However, was a standout gainer in Italy, after an upgrade from JPMorgan to "neutral" due to a capital increase; shares closed around 5.1 percent higher.

Meanwhile, the U.S. budget battle continued to weigh on global stocks. U.S. stocks tumbled on Monday, as fears increased that the government will be forced to shutdown at the end of the day. The country is facing its first government shutdown in 17 years, which could involve federal employees facing unpaid temporary leave.

In Asia, China's from HSBC came in at 50.2 in September, lower from a preliminary reading of 51.2 earlier this month. Still, the data was higher from August's 50.1 reading.

European miners suffered following the disappointing Chinese data: Fresnillo and Glencore Xstrata closed down around 2 percent, while Anglo American was down 1.42 percent.

Shares of U.K. homebuilders also received a bounce after Prime Minister David Cameron said on Saturday that the "Help to buy" program program would be launched three months earlier than planned. Shares of Barrat Development closed up around 2 percent while Taylor Wimpey was higher by 3.5 percent.

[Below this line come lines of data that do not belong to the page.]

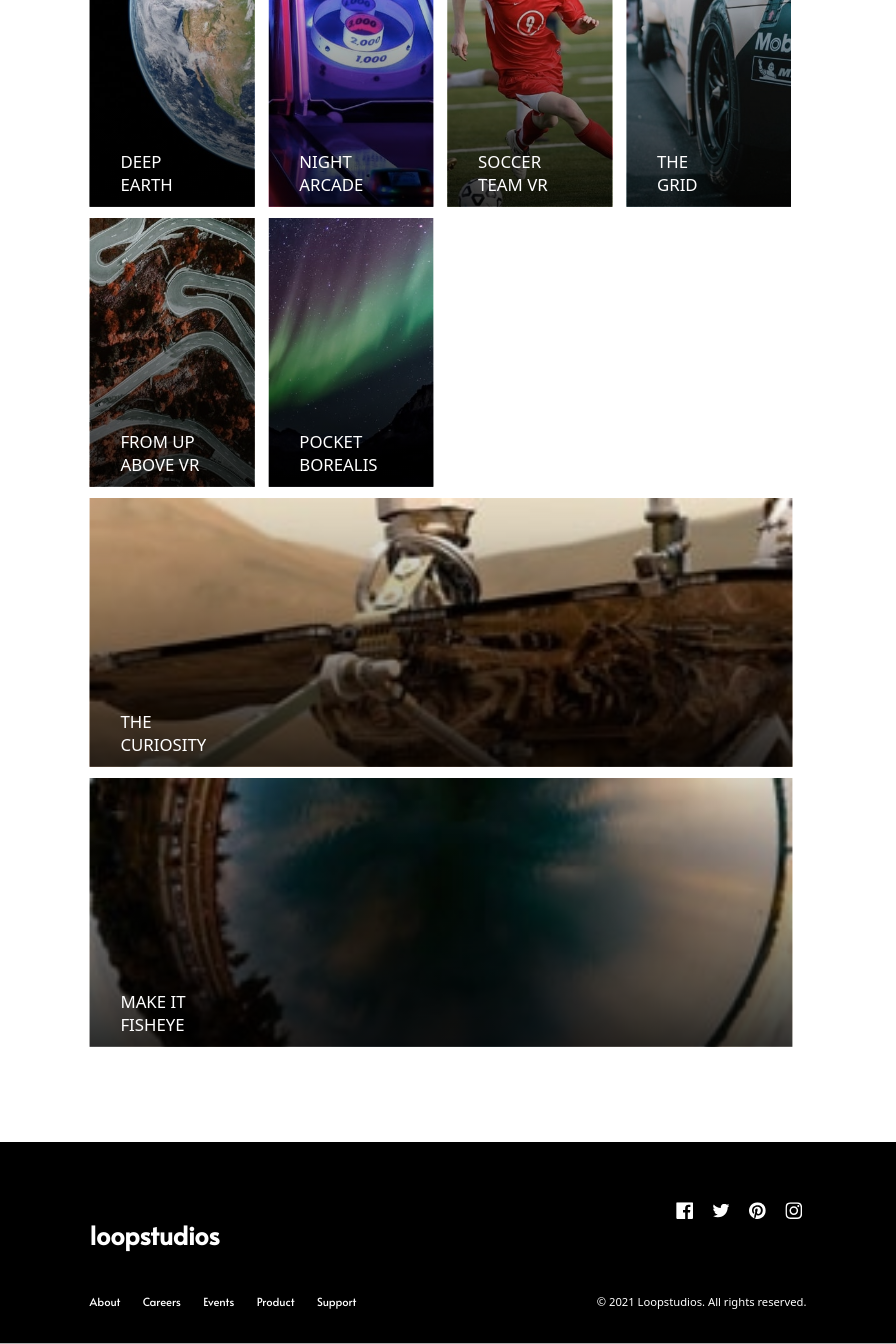
Repository: CAMPSLOPY/StudioLoopApp
Page: index.html
These files come from the project's save history. The page is drawn as it stood at one moment and after a run of saves; the edit follows.
The browser window is 1280 px wide. The pictures show the part of the page from y = 1608 to 3528 px (the page is 3528 px tall before and 2728 px after), at 70% of full size.
Some web fonts or font styles are not loaded; a fallback is used. Some web libraries are served in a nearby version.

Above is the page before, as saved 2021-02-27 00:40:58.

### index.html
<!DOCTYPE html>
<html lang="en">
  <head>
    <title>LoopStudios</title>
    <meta charset="UTF-8" />
    <meta name="viewport" content="width=device-width, initial-scale=1.0" />
    <meta http-equiv="X-UA-Compatible" content="ie=edge" />
    <meta
      name="description"
      content="Building my Loop studio App with Tailwind Css"
    />
    <meta name="robots" content="index,follow" />
    <!-- font awesome -->
    <link
      rel="stylesheet"
      href="https://cdnjs.cloudflare.com/ajax/libs/font-awesome/5.11.2/css/all.min.css"
      integrity="sha256-+N4/V/SbAFiW1MPBCXnfnP9QSN3+Keu+NlB+0ev/YKQ="
      crossorigin="anonymous"
    />
    <link
      rel="icon"
      type="image/png"
      sizes="32x32"
      href="favicon-32x32.png"
    />
    <!-- TAILWIND CSS CDN -->
    <link href="https://unpkg.com/tailwindcss@^2/dist/tailwind.min.css" rel="stylesheet">

    <!-- animate on scroll -->
    <link rel="stylesheet" href="https://unpkg.com/aos@next/dist/aos.css" />

    <!-- STYLESHEET -->
    <link rel="stylesheet" href="main.css"/>
  </head>
  <body>
    <div class="overflow-hidden">
      <!--the whole wrapper-->

      <header
        class="relative bg-no-repeat bg-cover bg-center min-h-screen w-full md:min-h-6/3 lg:min-h-6 header-image"
      >
        <nav
          class="flex text-gray-50 items-center justify-between w-4/5 m-auto pt-8"
        >
          <h1 class="font-extralight text-4xl font-concert md:text-6xl">
            <a href="">loopstudios</a>
          </h1>
          <button id="burger" class="md:hidden">
            <i class="fas fa-bars text-4xl"></i>
          </button>
          <ul class="hidden md:flex">
            <li class="px-1.5 nav-item">
              <a class="nav-link" href="#About"> About</a>
            </li>
            <li class="px-1.5 nav-item">
              <a class="nav-link" href="#Career">Careers</a>
            </li>
            <li class="px-1.5 nav-item">
              <a class="nav-link" href="#Event">Events</a>
            </li>
            <li class="px-1.5 nav-item">
              <a class="nav-link" href="#Product">Products</a>
            </li>
            <li class="px-1.5 nav-item">
              <a class="nav-link" href="#Support">Support</a>
            </li>
          </ul>
        </nav>

        <p
          class="font-normal md:font-thin tracking-widest absolute top-64 left-11 md:left-32 md:top-36 text-white text-3xl md:text-6xl border-2 pr-10 md:pr-56 py-11 pl-6"
        >
          IMMERSIVE<br />
          EXPERIENCES <br />
          THAT DELIVER
        </p>
      </header>
      <!--modal -->
      <div
        id="modal-body"
        class="modal-body hidden fixed flex w-full h-full top-0 left-0 z-50 bg-black text-white flex-col"
      >
        <div class="modal-logo flex justify-between w-4/5 m-auto">
          <h1 class="text-4xl">
            <a href="">loopstudios</a>
          </h1>
          <button class="toggle relative" id="toggle">
            <i class="fas fa-times text-3xl p-4"></i>
          </button>
        </div>

        <ul class="flex flex-col w-4/5 m-auto modal-links uppercase font-light">
          <li class="my-4">
            <a class="text-3xl links" href="#About"> About</a>
          </li>
          <li class="my-4">
            <a class="text-3xl links" href="#Careers">Careers</a>
          </li>
          <li class="my-4">
            <a class="text-3xl links" href="#Event">Events</a>
          </li>
          <li class="my-4">
            <a class="text-3xl links" href="#Products">Products</a>
          </li>
          <li class="my-4">
            <a class="text-3xl links" href="#Support">Support</a>
          </li>
        </ul>
      </div>
      <!--modal end-->
      <section
        id="About"
        class="relative hero-section w-full min-h-screen md:bg-white md:w-4/5 m-auto block md:flex md:min-h-90 text-white justify-center items-center"
      >
        <div class="w-11/12 m-auto pt-24 md:pt-12" data-aos="fade-right">
          <img
            class="w-full h-full object-cover"
            src="/images/desktop/image-interactive.jpg"
            alt="a man with a Vr Device "
          />
        </div>

        <div
          data-aos="fade-left"
          class="w-full -bottom-24 right-32 px-10 relative z-0 md:z-10 bg-white text-gray-900 block md:flex md:justify-center md:items-center md:flex-col pb-20 md:p-4"
        >
          <div class="w-full m-auto relative -right-32 md:right-0 md:-left-20">
            <h1
              data-aos="fade-up"
              data-aos-delay="800"
              data-aos-duration="1000"
              class="text-4xl tracking-widest text-center md:ml-10"
            >
              THE LEADER IN <br />
              INTERACTIVE VR
            </h1>
          </div>
          <div
            class="my-4 w-full -px-2 left-32 w-4/6 md:w-full text-center md:text-left md:left-11 relative md:-right-10 md:px-8 md:py-4"
          >
            <span
              class="relative right-0 md:right-11 text-left tracking-widest md:tracking-normal text-sm md:relative leading-loose text-gray-400"
            >
              Founded in 2011, Loopstudios has been producing world-class <br />
              virtual reality projects for some of the best companies around the
              <br />
              globe. Our award-winning creations have transformed <br />
              businesses through digital experiences that bind to their brand.
            </span>
          </div>
        </div>
      </section>

      <section class="creation relative">
        <div
          id="Event"
          class="creation-body-content min-h-screen pb-20 flex flex-col w-4/5 m-auto md:w-4/5 md:m-auto relative"
        >
          <div
            class="creation-text flex md:text-center md:justify-between my-5"
          >
            <h1 class="font-josefin relative left-0 md:left-0 text-4xl">
              OUR CREATIONS
            </h1>
            <button
              class="text-2xl absolute bottom-2 right-14 text-small font-alata tracking-widest py-2 md:py-0 md:text-small md:relative md:-left-6 md:bottom-0 border border-gray-900 px-11 tracking-widest hover:bg-black hover:text-white"
            >
              SEE ALL
            </button>
          </div>

          <div
            id="Career"
            class="creation-images flex flex-col flex-wrap md:flex-row cursor-pointer"
          >
            <div
              data-aos="fade-right"
              id="card-box"
              class="relative bg-no-repeat bg-cover bg-center earth mr-5 mb-4 card h-38 w-full md:h-96 md:w-better card-box"
            >
              <img
                src="/images/mobile/image-deep-earth.jpg"
                alt="a picture of the earth"
                class="object-cover w-full h-full block md:hidden"
              />

              <p
                class="absolute bottom-4 left-11 text-white text-2xl font-josefin card-box-p"
              >
                DEEP <br />
                EARTH
              </p>
            </div>
            <div
              data-aos="fade-up"
              id="card-box"
              class="card-box relative bg-no-repeat bg-cover bg-center card mr-5 mb-4 arcade h-32 w-full md:h-96 md:w-better"
            >
              <img
                src="/images/mobile/image-night-arcade.jpg"
                alt="a picture of a cassette tape"
                class="object-cover w-full h-full block md:hidden"
              />
              <p
                class="absolute bottom-4 left-11 text-white text-2xl font-josefin card-box-p"
              >
                NIGHT <br />
                ARCADE
              </p>
            </div>
            <div
              data-aos="fade-down"
              id="card-box"
              class="card-box relative h-38 w-full card mr-5 mb-4 vr md:h-96 bg-no-repeat bg-cover bg-center md:w-better"
            >
              <img
                src="/images/mobile/image-soccer-team.jpg"
                alt="a picture of a football player"
                class="object-cover w-full h-full block md:hidden"
              />
              <p
                class="absolute bottom-4 left-11 text-white text-2xl font-josefin card-box-p"
              >
                SOCCER <br />
                TEAM VR
              </p>
            </div>
            <div
              data-aos="fade-left"
              id="card-box"
              class="card-box relative h-38 w-full mr-5 mb-4 card gridd md:h-96 bg-no-repeat bg-cover bg-center md:w-better"
            >
              <img
                src="/images/mobile/image-grid.jpg"
                alt="a picture of a sport car"
                class="object-cover w-full h-full block md:hidden"
              />

              <p
                class="absolute bottom-4 left-11 text-white text-2xl font-josefin card-box-p"
              >
                THE <br />
                GRID
              </p>
            </div>
            <div
              data-aos="fade-right"
              id="card-box"
              class="card-box relative mr-5 mb-4 h-38 w-full card above-vr md:h-96 bg-no-repeat bg-cover bg-center md:w-better"
            >
              <img
                src="/images/mobile/image-from-above.jpg"
                alt="a picture of a curvy road on the mountains"
                class="object-cover w-full h-full block md:hidden"
              />
              <p
                class="absolute bottom-4 left-11 text-white text-2xl font-josefin card-box-p"
              >
                FROM UP <br />
                ABOVE VR
              </p>
            </div>
            <div
              data-aos="fade-down"
              id="card-box"
              class="card-box relative h-38 w-full mr-5 mb-4 card borealis md:h-96 bg-no-repeat bg-cover bg-center md:w-better"
            >
              <img
                src="/images/mobile/image-pocket-borealis.jpg"
                alt="picture of the moon, star and a mountain"
                class="object-cover w-full h-full block md:hidden"
              />
              <p
                class="absolute bottom-4 left-11 text-white text-2xl font-josefin card-box-p"
              >
                POCKET <br />
                BOREALIS
              </p>
            </div>
            <div
              data-aos="fade-up"
              id="card-box"
              class="md:card-box relative mr-5 mb-4 h-38 w-full card curiosity md:h-96 bg-no-repeat bg-cover bg-center md:w-better"
            >
              <img
                src="/images/mobile/image-curiosity.jpg"
                alt="picture of a network radar"
                class="object-cover w-full h-full block md:hidden"
              />
              <p
                class="absolute bottom-4 left-11 text-white text-2xl font-josefin card-box-p"
              >
                THE <br />
                CURIOSITY
              </p>
            </div>
            <div
              data-aos="fade-left"
              id="card-box"
              class="md:card-box relative mr-5 mb-4 h-38 w-full card fisheye md:h-96 bg-no-repeat bg-cover bg-center md:w-better"
            >
              <img
                src="/images/mobile/image-curiosity.jpg"
                alt="picture of a network radar"
                class="object-cover w-full h-full block md:hidden"
              />
              <p
                class="absolute bottom-4 left-11 text-white text-2xl font-josefin card-box-p"
              >
                MAKE IT <br />
                FISHEYE
              </p>
            </div>
          </div>
        </div>
      </section>

      <footer
        id="Support"
        class="min-h-60 md:min-h-60 bg-black text-white mt-10 relative"
      >
        <div
          class="footer-body w-full flex flex-col relative -bottom-52 md:-bottom-40"
        >
          <div
            class="footer-logo w-4/5 m-auto md:pb-8 flex md:flex-row flex-col justify-between relative"
          >
            <h3 class="my-8 pt-16 text-center md:text-left font-bold text-4xl">
              loopstudios
            </h3>
            <ul
              class="footer-socials flex justify-center items-center relative -bottom-52 md:bottom-0"
            >
              <li class="px-1.5 footer-item">
                <a class="footer-link" href=""
                  ><img
                    class="pb-1"
                    src="./images/icon-facebook.svg"
                    alt="facebook official logo"
                /></a>
              </li>
              <li class="px-1.5 footer-item">
                <a class="footer-link" href=""
                  ><img
                    class="pb-1"
                    src="./images/icon-twitter.svg"
                    alt="twitter logo"
                /></a>
              </li>
              <li class="px-1.5 footer-item">
                <a class="footer-link" href=""
                  ><img
                    class="pb-1"
                    src="./images/icon-pinterest.svg"
                    alt="pinterest logo"
                /></a>
              </li>
              <li class="px-1.5 footer-item">
                <a class="footer-link" href=""
                  ><img
                    class="pb-1"
                    src="./images/icon-instagram.svg"
                    alt="instagram logo"
                /></a>
              </li>
            </ul>
          </div>
          <div
            class="relative w-4/5 m-auto flex flex-col md:flex-row md:justify-between"
          >
            <ul
              class="relative bottom-11 md:bottom-8 flex flex-col md:flex-row items-center md:justify-around my-2 md:m-0"
            >
              <li class="py-2 relative left-28 md:-left-4 footer-item md:pr-4">
                <a class="pb-1 footer-link footer-links" href="#about">About</a>
              </li>
              <li class="py-2 relative left-28 md:-left-4 footer-item md:pr-4">
                <a class="pb-1 footer-link footer-links" href="#careers"
                  >Careers</a
                >
              </li>
              <li class="py-2 footer-item left-28 relative md:-left-4 md:pr-4">
                <a class="pb-1 footer-link footer-links" href="#events"
                  >Events</a
                >
              </li>
              <li class="py-2 footer-item left-28 relative md:-left-4 md:pr-4">
                <a class="pb-1 footer-link footer-links" href="#products"
                  >Product</a
                >
              </li>
              <li class="py-2 footer-item left-28 relative md:-left-4 md:pr-4">
                <a class="pb-1 footer-link footer-links" href="#support"
                  >Support</a
                >
              </li>
            </ul>
            <span class="pb-16">
              <p class="text-gray-600 md:text-white">
                © 2021 Loopstudios. All rights reserved.
              </p></span
            >
          </div>

          <div
            class="hidden attribution absolute pb-4 -bottom-16 left-60 text-gray-600"
          >
            <a>Challenge by</a>

            <a
              class="text-blue-300"
              href="https://www.frontendmentor.io?ref=challenge"
              target="_blank"
              >Frontend Mentor</a
            >
            Coded by
            <a class="text-blue-300" href="https://github.com/CAMPSLOPY">
              CampSlopy 👨🏾‍🦲</a
            >
          </div>
        </div>
      </footer>
    </div>
    <!-- animate On scroll script -->
    <script src="https://unpkg.com/aos@next/dist/aos.js"></script>
    <!-- workflow script -->
    <script src="app.js"></script>
  </body>
</html>

### main.css
@import url("https://fonts.googleapis.com/css2?family=Alata&family=Josefin+Sans:ital,wght@0,200;1,400&display=swap");
@import url("https://fonts.googleapis.com/css2?family=Concert+One&display=swap");

html {
  scroll-behavior: smooth;
}
.header-image {
  background-image: linear-gradient(to top, rgba(0, 0, 0, 0.8), transparent),
    url(./images/desktop/image-hero.jpg);
}

.earth {
  background-image: linear-gradient(to top, rgba(0, 0, 0, 0.8), transparent),
    url(./images/desktop/image-deep-earth.jpg);
}

.arcade {
  background-image: linear-gradient(to top, rgba(0, 0, 0, 0.8), transparent),
    url(./images/desktop/image-night-arcade.jpg);
}
.vr {
  background-image: linear-gradient(to top, rgba(0, 0, 0, 0.8), transparent),
    url(./images/desktop/image-soccer-team.jpg);
}

.gridd {
  background-image: linear-gradient(to top, rgba(0, 0, 0, 0.8), transparent),
    url(./images/desktop/image-grid.jpg);
}

.above-vr {
  background-image: linear-gradient(to top, rgba(0, 0, 0, 0.8), transparent),
    url(./images/desktop/image-from-above.jpg);
}

.borealis {
  background-image: linear-gradient(to top, rgba(0, 0, 0, 0.8), transparent),
    url(./images/desktop/image-pocket-borealis.jpg);
}

.curiosity {
  background-image: linear-gradient(to top, rgba(0, 0, 0, 0.8), transparent),
    url(./images/desktop/image-curiosity.jpg);
}
.fisheye {
  background-image: linear-gradient(to top, rgba(0, 0, 0, 0.8), transparent),
    url(./images/desktop/image-fisheye.jpg);
}

.menu:hover {
  border-bottom: 1px solid #0000;
}

.footer-body {
  transform: translate(-50%, -50%);
  top: 50%;
  left: 50%;
}

body {
  overflow-x: hidden;
}

#card-box::before {
  content: "";
  position: absolute;
  top: 0;
  left: 0;
  display: block;
  width: 100%;
  height: 100%;
  background: rgba(255, 255, 255, 0.6);
  z-index: 2;
  transition: 0.5s;
  opacity: 0;
}

#card-box:hover:before {
  opacity: 1;
}

#card-box:hover .card-box-p {
  color: black;
  z-index: 3;
}

.toggle {
  top: -20px;
  right: -15px;
}

.toggle .fa-times {
  font-size: 2.7rem;
}

/* desktop styling for the nav links */
.nav-item {
  list-style: none;
  font-size: 1rem;
  margin-bottom: 1rem;
  margin: 0 auto;
  margin-left: 1.5rem;
}

.nav-link {
  position: relative;
  color: #fff;
  text-decoration: none;
  font-family: "Alata", sans-serif;
}

.nav-link::after {
  content: "";
  position: absolute;
  top: 2rem;
  background-color: #fff;
  height: 0.2rem;
  width: 0%;
  opacity: 0;
  transition: all 0.5s ease-in-out;
}

.nav-link::before {
  content: "";
  position: absolute;
  top: 2rem;
  background-color: #fff;
  height: 0.2rem;
  width: 0%;
  opacity: 0;
  transition: all 0.5s ease-in-out;
}

.nav-link::before {
  right: 32%;
}

.nav-link::after {
  left: 32%;
}

.nav-link:hover::after,
.nav-link:hover::before {
  width: 0.8rem;
  opacity: 1;
}

/* FOOTER*/

.footer-link::after {
  left: 20%;
}
.footer-link::before {
  right: 20%;
}

.footer-links::after {
  left: 40%;
}
.footer-links::before {
  right: 40%;
}

.footer-link::before {
  content: "";
  position: absolute;
  top: 2rem;
  background-color: #fff;
  height: 0.2rem;
  width: 0%;
  opacity: 0;
  transition: all 0.5s ease-in-out;
}

.footer-link::after {
  content: "";
  position: absolute;
  top: 2rem;
  background-color: #fff;
  height: 0.2rem;
  width: 0%;
  opacity: 0;
  transition: all 0.5s ease-in-out;
}

.footer-link {
  position: relative;
  color: #fff;
  text-decoration: none;
  font-family: "Alata", sans-serif;
}

.footer-item {
  list-style: none;
  font-size: 1rem;
  margin-bottom: 1rem;
  margin: 0 auto;
  margin-left: 1rem;
  text-align: center;
}
.footer-link:hover::after,
.footer-link:hover::before {
  width: 0.8rem;
  opacity: 1;
}

.footer-logo h3 {
  font-family: "Alata", sans-serif;
}


/* Card-box */

.card-box{
    width: 23%;
}

@media screen and (max-width: 760px){
  .card-box{
    width: 100%;
  }
}

### app.js
const burger = document.getElementById("burger");
const togglebtn = document.getElementById("toggle");
const modal = document.getElementById("modal-body");
const links = document.querySelectorAll(".links");

burger.addEventListener("click", () => {
  modal.style.display = "flex";
});

togglebtn.addEventListener("click", () => {
  modal.style.display = "none";
});
links.forEach((link) => {
  link.addEventListener("click", () => {
    modal.style.display = "none";
  });
});

AOS.init({
  // offset: 120,
  delay: 400,
  duration: 1000,
  once: true,
});

After the next 2 saves:
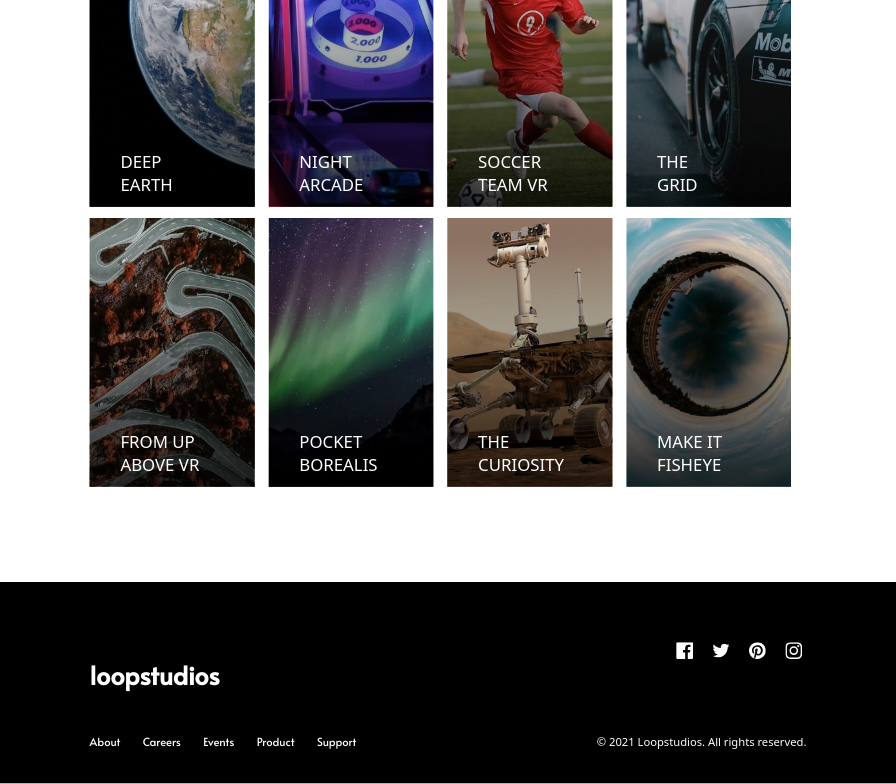
The 2 saves are shown as one change because they came seconds apart.
The last was saved 7 s later.
--- a/index.html
+++ b/index.html
@@ -280,7 +280,7 @@
             <div
               data-aos="fade-up"
               id="card-box"
-              class="md:card-box relative mr-5 mb-4 h-38 w-full card curiosity md:h-96 bg-no-repeat bg-cover bg-center md:w-better"
+              class="card-box relative mr-5 mb-4 h-38 w-full card curiosity md:h-96 bg-no-repeat bg-cover bg-center md:w-better"
             >
               <img
                 src="/images/mobile/image-curiosity.jpg"
@@ -297,7 +297,7 @@
             <div
               data-aos="fade-left"
               id="card-box"
-              class="md:card-box relative mr-5 mb-4 h-38 w-full card fisheye md:h-96 bg-no-repeat bg-cover bg-center md:w-better"
+              class="card-box relative mr-5 mb-4 h-38 w-full card fisheye md:h-96 bg-no-repeat bg-cover bg-center md:w-better"
             >
               <img
                 src="/images/mobile/image-curiosity.jpg"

(Read more: Tough love:Conservatives target UK's unemployed)